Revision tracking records
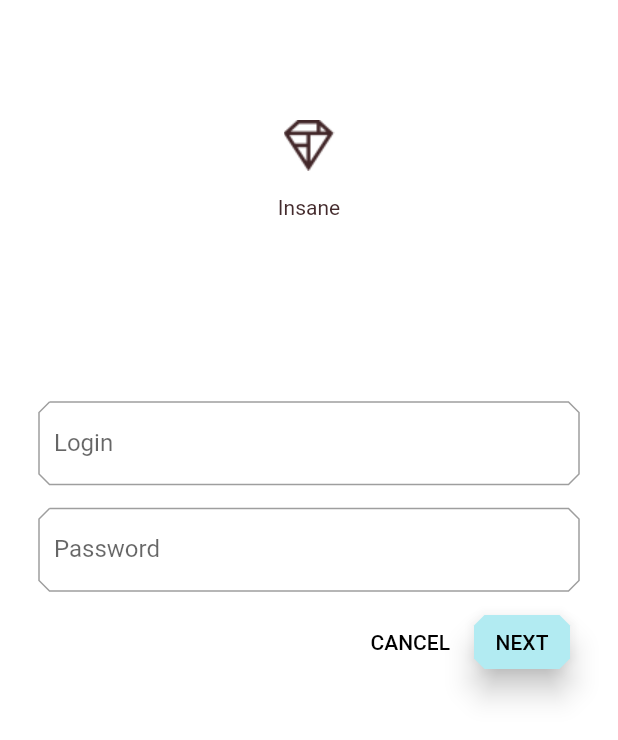
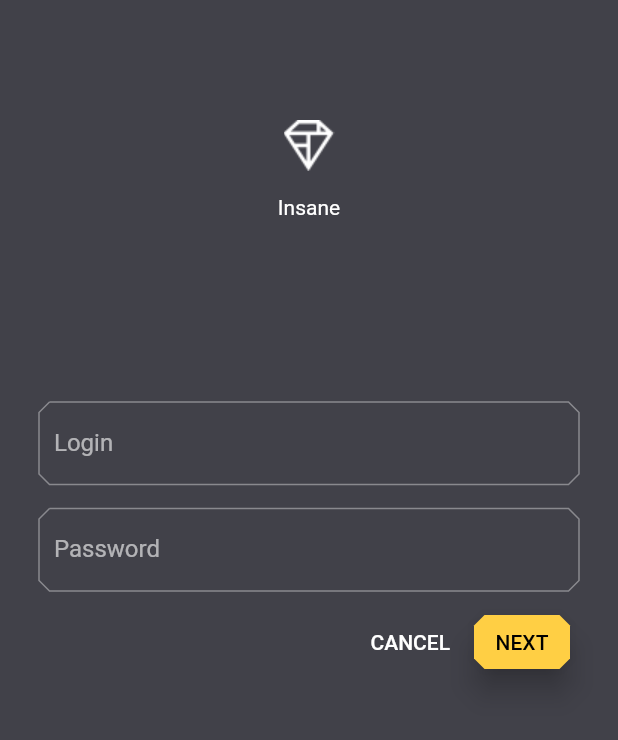
Before and after one commit to frclba/insaneCommerce-mdc-100, a Flutter app: the screen it shows after launch, on a phone screen of 412 x 824 dp. Shown: the top 740 px of the screen. Run offline on Flutter 3.47's test engine with Material 2 defaults, Android fonts, the phone set to English and light mode, and no system bars; Roboto replaces fonts that are missing (Rubik).

Commit message:
Create Night Mode Logic

```diff
--- a/lib/colors.dart
+++ b/lib/colors.dart
@@ -17,7 +17,10 @@ const kShrineBlue50 = const Color(0xFFe0f7fa);
 const kShrineBlue100 = const Color(0xFFb2ebf2);
 const kShrineBlue300 = const Color(0xFFb2ebf2);
 const kShrineBlue400 = const Color(0xFF81b9bf);
+const kShrineIndigo900 = const Color(0xFF9fa8da);
+const kShrineErrorIndigo = const Color(0xFFC5032B);
 
-const kShrineIndigo900 = const Color(0xFF9fa8da);
 
-const kShrineErrorIndigo = const Color(0xFFC5032B);
+// Alternative color scheme
+const kShrineAltDarkGrey = const Color(0xFF414149);
+const kShrineAltYellow = const Color(0xFFFFCF44);
--- a/lib/home.dart
+++ b/lib/home.dart
@@ -3,13 +3,14 @@ import 'package:intl/intl.dart';
 
 import 'model/products_repository.dart';
 import 'model/product.dart';
+import 'app.dart';
 
 class HomePage extends StatelessWidget {
   @override
   Widget build(BuildContext context) {
     return Scaffold(
       appBar: AppBar(
-        brightness: Brightness.light,
+        brightness: InsaneApp.colorMode == "nightMode" ? Brightness.dark : Brightness.light,
         leading: IconButton(
           icon: Icon(Icons.menu),
           onPressed: () {
--- a/lib/login.dart
+++ b/lib/login.dart
@@ -1,5 +1,6 @@
 import 'package:flutter/material.dart';
 import 'colors.dart';
+import 'app.dart';
 
 class LoginPage extends StatefulWidget {
   @override
@@ -13,6 +14,8 @@ class _LoginPageState extends State<LoginPage> {
 
   @override
   Widget build(BuildContext context){
+    String colorMode = InsaneApp.colorMode;
+
     return Scaffold(
       body: SafeArea(
         child: ListView(
@@ -21,7 +24,10 @@ class _LoginPageState extends State<LoginPage> {
             SizedBox(height: 80.0),
             Column(
               children: <Widget>[
-                Image.asset('assets/diamond.png'),
+                Image.asset(
+                  'assets/diamond.png',
+                  color: colorMode == "nightMode" ? kShrineBackgroundWhite : null,
+                ),
                 SizedBox(height: 16.0),
                 Text('Insane'),
               ],
@@ -29,7 +35,7 @@ class _LoginPageState extends State<LoginPage> {
             SizedBox(height: 120.0),
             // [LOGIN]
             AccentColorOverride(
-              color: kShrineBrown900,
+              color: colorMode == "nightMode" ? kShrineAltYellow : kShrineBrown900,
               child: TextField(
                 controller: _usernameController,
                 decoration: InputDecoration(
@@ -42,7 +48,7 @@ class _LoginPageState extends State<LoginPage> {
 
             // [PASSWORD]
             AccentColorOverride(
-              color: kShrineBrown900,
+              color: colorMode == "nightMode" ? kShrineAltYellow : kShrineBrown900,
               child: TextField(
                 controller: _passwordController,
                 decoration: InputDecoration(
```
Also changed, not shown: lib/app.dart (+43 -9 lines).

● Your instructions
Output the data above without changes, apart from leaving out the pictures.

● Result of the task
Before and after one commit to frclba/insaneCommerce-mdc-100, a Flutter app: the screen it shows after launch, on a phone screen of 412 x 824 dp. Shown: the top 740 px of the screen. Run offline on Flutter 3.47's test engine with Material 2 defaults, Android fonts, the phone set to English and light mode, and no system bars; Roboto replaces fonts that are missing (Rubik).

Commit message:
Create Night Mode Logic

```diff
--- a/lib/colors.dart
+++ b/lib/colors.dart
@@ -17,7 +17,10 @@ const kShrineBlue50 = const Color(0xFFe0f7fa);
 const kShrineBlue100 = const Color(0xFFb2ebf2);
 const kShrineBlue300 = const Color(0xFFb2ebf2);
 const kShrineBlue400 = const Color(0xFF81b9bf);
+const kShrineIndigo900 = const Color(0xFF9fa8da);
+const kShrineErrorIndigo = const Color(0xFFC5032B);
 
-const kShrineIndigo900 = const Color(0xFF9fa8da);
 
-const kShrineErrorIndigo = const Color(0xFFC5032B);
+// Alternative color scheme
+const kShrineAltDarkGrey = const Color(0xFF414149);
+const kShrineAltYellow = const Color(0xFFFFCF44);
--- a/lib/home.dart
+++ b/lib/home.dart
@@ -3,13 +3,14 @@ import 'package:intl/intl.dart';
 
 import 'model/products_repository.dart';
 import 'model/product.dart';
+import 'app.dart';
 
 class HomePage extends StatelessWidget {
   @override
   Widget build(BuildContext context) {
     return Scaffold(
       appBar: AppBar(
-        brightness: Brightness.light,
+        brightness: InsaneApp.colorMode == "nightMode" ? Brightness.dark : Brightness.light,
         leading: IconButton(
           icon: Icon(Icons.menu),
           onPressed: () {
--- a/lib/login.dart
+++ b/lib/login.dart
@@ -1,5 +1,6 @@
 import 'package:flutter/material.dart';
 import 'colors.dart';
+import 'app.dart';
 
 class LoginPage extends StatefulWidget {
   @override
@@ -13,6 +14,8 @@ class _LoginPageState extends State<LoginPage> {
 
   @override
   Widget build(BuildContext context){
+    String colorMode = InsaneApp.colorMode;
+
     return Scaffold(
       body: SafeArea(
         child: ListView(
@@ -21,7 +24,10 @@ class _LoginPageState extends State<LoginPage> {
             SizedBox(height: 80.0),
             Column(
               children: <Widget>[
-                Image.asset('assets/diamond.png'),
+                Image.asset(
+                  'assets/diamond.png',
+                  color: colorMode == "nightMode" ? kShrineBackgroundWhite : null,
+                ),
                 SizedBox(height: 16.0),
                 Text('Insane'),
               ],
@@ -29,7 +35,7 @@ class _LoginPageState extends State<LoginPage> {
             SizedBox(height: 120.0),
             // [LOGIN]
             AccentColorOverride(
-              color: kShrineBrown900,
+              color: colorMode == "nightMode" ? kShrineAltYellow : kShrineBrown900,
               child: TextField(
                 controller: _usernameController,
                 decoration: InputDecoration(
@@ -42,7 +48,7 @@ class _LoginPageState extends State<LoginPage> {
 
             // [PASSWORD]
             AccentColorOverride(
-              color: kShrineBrown900,
+              color: colorMode == "nightMode" ? kShrineAltYellow : kShrineBrown900,
               child: TextField(
                 controller: _passwordController,
                 decoration: InputDecoration(
```
Also changed, not shown: lib/app.dart (+43 -9 lines).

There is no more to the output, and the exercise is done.